-------- Listed records --------

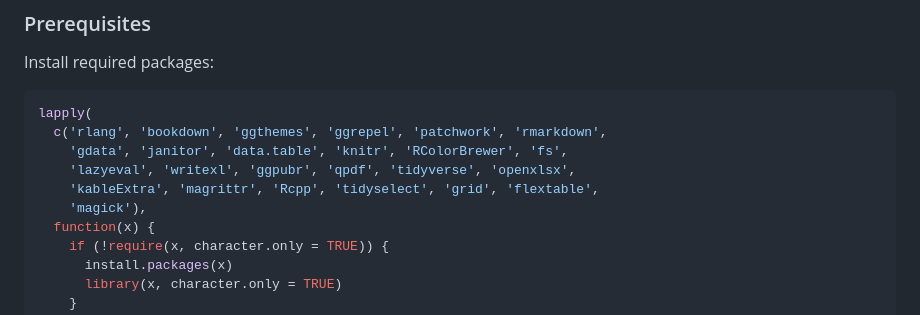
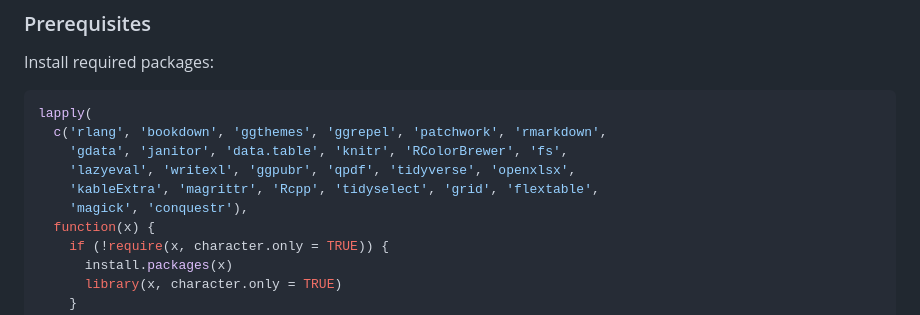
Before and after one commit to acerzhoux/RaschKit, a Markdown page: README.md, the part around the change. Rendered like a GitHub page.

Commit message:
add conquestr to pre-install packages

```diff
--- a/README.md
+++ b/README.md
@@ -14,7 +14,7 @@ lapply(
     'gdata', 'janitor', 'data.table', 'knitr', 'RColorBrewer', 'fs',
     'lazyeval', 'writexl', 'ggpubr', 'qpdf', 'tidyverse', 'openxlsx',
     'kableExtra', 'magrittr', 'Rcpp', 'tidyselect', 'grid', 'flextable',
-    'magick'),
+    'magick', 'conquestr'),
   function(x) {
     if (!require(x, character.only = TRUE)) {
       install.packages(x)
```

--------

Task item. Write out exactly the lines from the one with "add conquestr to pre-install packages" through the end of the records above, both ends included, and leave out all other lines.

Solution to this exercise.
add conquestr to pre-install packages

```diff
--- a/README.md
+++ b/README.md
@@ -14,7 +14,7 @@ lapply(
     'gdata', 'janitor', 'data.table', 'knitr', 'RColorBrewer', 'fs',
     'lazyeval', 'writexl', 'ggpubr', 'qpdf', 'tidyverse', 'openxlsx',
     'kableExtra', 'magrittr', 'Rcpp', 'tidyselect', 'grid', 'flextable',
-    'magick'),
+    'magick', 'conquestr'),
   function(x) {
     if (!require(x, character.only = TRUE)) {
       install.packages(x)
```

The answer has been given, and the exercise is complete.